═════ Material provided

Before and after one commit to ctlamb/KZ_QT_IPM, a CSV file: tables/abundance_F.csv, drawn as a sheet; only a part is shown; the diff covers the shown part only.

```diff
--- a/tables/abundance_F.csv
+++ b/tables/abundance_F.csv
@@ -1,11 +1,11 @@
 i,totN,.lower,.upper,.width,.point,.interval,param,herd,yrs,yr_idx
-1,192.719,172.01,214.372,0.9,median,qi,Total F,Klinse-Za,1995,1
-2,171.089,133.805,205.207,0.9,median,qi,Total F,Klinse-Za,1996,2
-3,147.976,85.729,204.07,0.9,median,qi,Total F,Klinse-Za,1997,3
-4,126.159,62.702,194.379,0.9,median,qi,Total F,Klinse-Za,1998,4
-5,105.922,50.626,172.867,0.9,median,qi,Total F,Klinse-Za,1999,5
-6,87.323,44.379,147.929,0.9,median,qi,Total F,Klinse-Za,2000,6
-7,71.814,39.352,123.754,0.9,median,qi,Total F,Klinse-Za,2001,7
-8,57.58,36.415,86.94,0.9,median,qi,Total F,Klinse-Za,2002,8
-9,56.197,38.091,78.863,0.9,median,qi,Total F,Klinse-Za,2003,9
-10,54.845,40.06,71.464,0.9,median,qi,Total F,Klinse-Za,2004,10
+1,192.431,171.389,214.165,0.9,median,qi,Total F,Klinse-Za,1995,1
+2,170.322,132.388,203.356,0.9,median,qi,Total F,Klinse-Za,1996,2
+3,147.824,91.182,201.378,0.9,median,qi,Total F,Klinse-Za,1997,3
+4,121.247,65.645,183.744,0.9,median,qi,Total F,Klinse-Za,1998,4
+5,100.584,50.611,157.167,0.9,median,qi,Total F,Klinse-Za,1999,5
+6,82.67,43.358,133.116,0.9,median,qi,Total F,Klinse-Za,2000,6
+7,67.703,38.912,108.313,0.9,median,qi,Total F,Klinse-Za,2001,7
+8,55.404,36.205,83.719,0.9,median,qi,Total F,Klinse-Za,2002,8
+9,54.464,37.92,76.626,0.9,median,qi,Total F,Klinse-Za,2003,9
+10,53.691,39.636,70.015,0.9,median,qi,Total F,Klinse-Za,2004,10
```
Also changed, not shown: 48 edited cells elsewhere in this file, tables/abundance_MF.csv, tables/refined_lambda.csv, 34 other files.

══════════

■ Task description
Print the data in full, with each line exactly as given.

■ Answer space
Before and after one commit to ctlamb/KZ_QT_IPM, a CSV file: tables/abundance_F.csv, drawn as a sheet; only a part is shown; the diff covers the shown part only.

```diff
--- a/tables/abundance_F.csv
+++ b/tables/abundance_F.csv
@@ -1,11 +1,11 @@
 i,totN,.lower,.upper,.width,.point,.interval,param,herd,yrs,yr_idx
-1,192.719,172.01,214.372,0.9,median,qi,Total F,Klinse-Za,1995,1
-2,171.089,133.805,205.207,0.9,median,qi,Total F,Klinse-Za,1996,2
-3,147.976,85.729,204.07,0.9,median,qi,Total F,Klinse-Za,1997,3
-4,126.159,62.702,194.379,0.9,median,qi,Total F,Klinse-Za,1998,4
-5,105.922,50.626,172.867,0.9,median,qi,Total F,Klinse-Za,1999,5
-6,87.323,44.379,147.929,0.9,median,qi,Total F,Klinse-Za,2000,6
-7,71.814,39.352,123.754,0.9,median,qi,Total F,Klinse-Za,2001,7
-8,57.58,36.415,86.94,0.9,median,qi,Total F,Klinse-Za,2002,8
-9,56.197,38.091,78.863,0.9,median,qi,Total F,Klinse-Za,2003,9
-10,54.845,40.06,71.464,0.9,median,qi,Total F,Klinse-Za,2004,10
+1,192.431,171.389,214.165,0.9,median,qi,Total F,Klinse-Za,1995,1
+2,170.322,132.388,203.356,0.9,median,qi,Total F,Klinse-Za,1996,2
+3,147.824,91.182,201.378,0.9,median,qi,Total F,Klinse-Za,1997,3
+4,121.247,65.645,183.744,0.9,median,qi,Total F,Klinse-Za,1998,4
+5,100.584,50.611,157.167,0.9,median,qi,Total F,Klinse-Za,1999,5
+6,82.67,43.358,133.116,0.9,median,qi,Total F,Klinse-Za,2000,6
+7,67.703,38.912,108.313,0.9,median,qi,Total F,Klinse-Za,2001,7
+8,55.404,36.205,83.719,0.9,median,qi,Total F,Klinse-Za,2002,8
+9,54.464,37.92,76.626,0.9,median,qi,Total F,Klinse-Za,2003,9
+10,53.691,39.636,70.015,0.9,median,qi,Total F,Klinse-Za,2004,10
```
Also changed, not shown: 48 edited cells elsewhere in this file, tables/abundance_MF.csv, tables/refined_lambda.csv, 34 other files.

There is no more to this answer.